* WORK REQUEST: Within the data below, copy each line where the string "section" is found.

[Front-end code edit data]
________________________________________
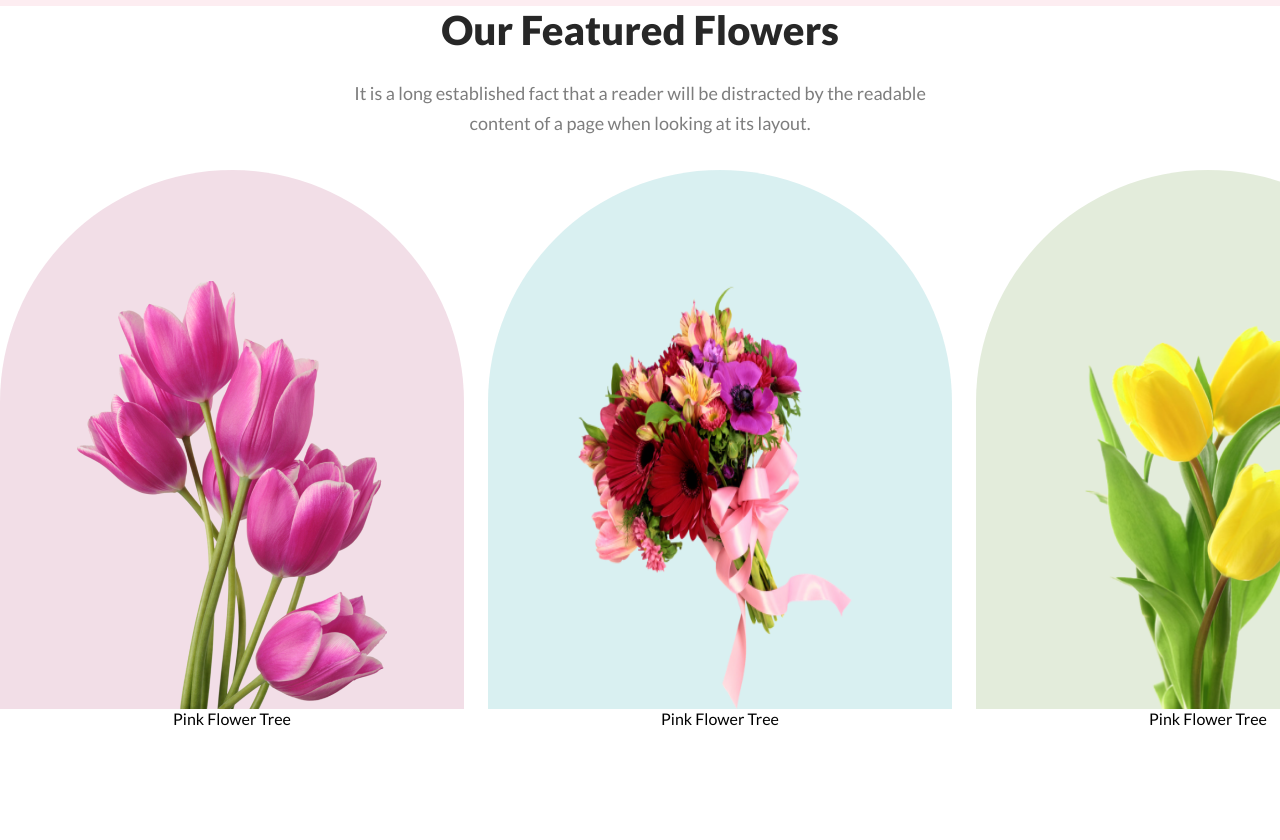
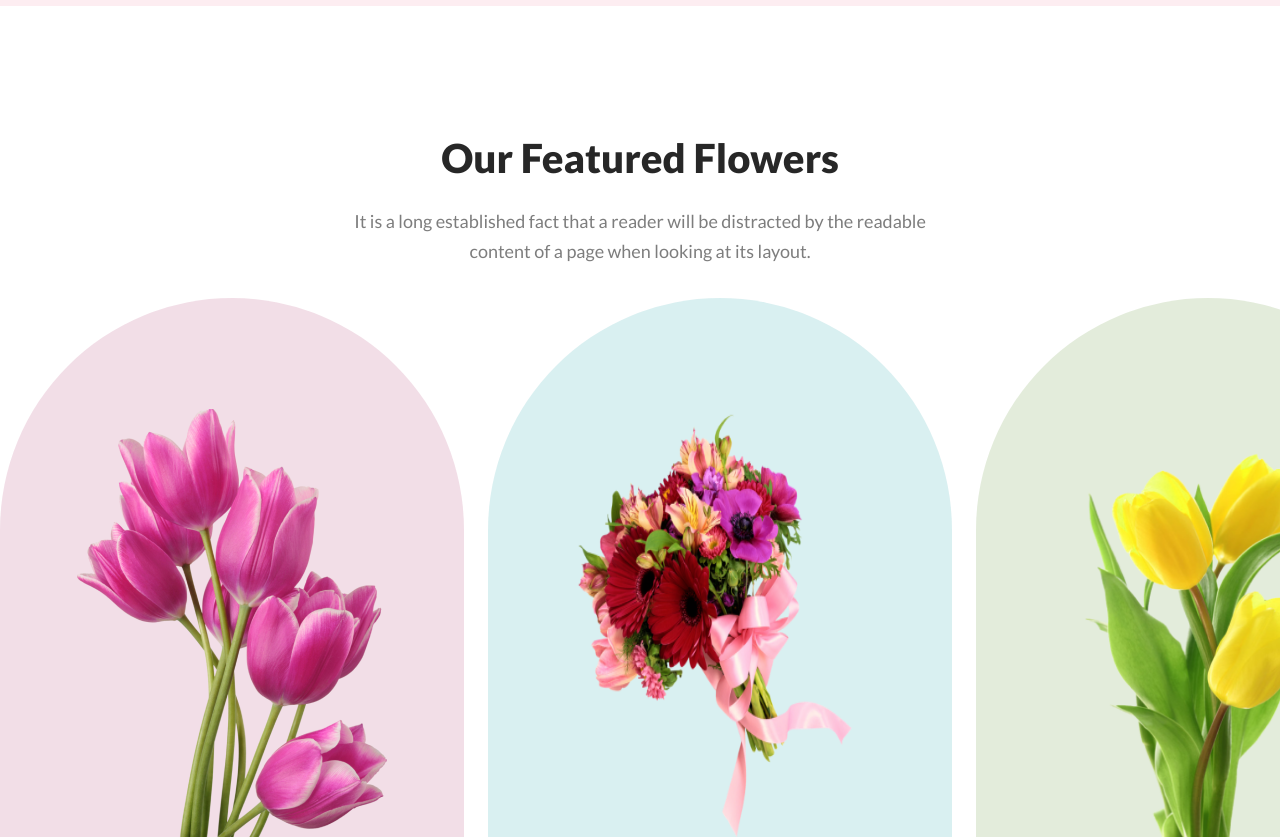
Before and after one commit to alvirahman313/My-First-assignment, a plain HTML site: page index.html in a window 1280 px wide. Shown: the part 960-1800 px from the top of the page. Drawn offline with Linux system fonts and the light colour scheme.

Commit message:
Aalhamdulillah Done

```diff
--- a/index.html
+++ b/index.html
@@ -46,7 +46,7 @@
     </header>
 
     <main>
-        <section>
+        <section style="margin-top: 128px;">
             <h3 class="section-title">Our Featured Flowers</h3>
             <p class="section-pera">It is a long established fact that a reader will be distracted by the readable <br>
                 content of a page when looking at its layout.</p>
--- a/style.css
+++ b/style.css
@@ -155,8 +155,14 @@ header {
     width: 464px;
     height: 539px;
 }
-.pera{
-
+.pera {
+    color: #272727;
+    margin-top: 31px;
+    text-align: center;
+    font-size: 24px;
+    font-weight: 700;
+    line-height: 35px;
+    text-decoration-line: underline;
 }
 
 
```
________________________________________
* RESPONSE BOX:
-        <section>
+        <section style="margin-top: 128px;">
             <h3 class="section-title">Our Featured Flowers</h3>
             <p class="section-pera">It is a long established fact that a reader will be distracted by the readable <br>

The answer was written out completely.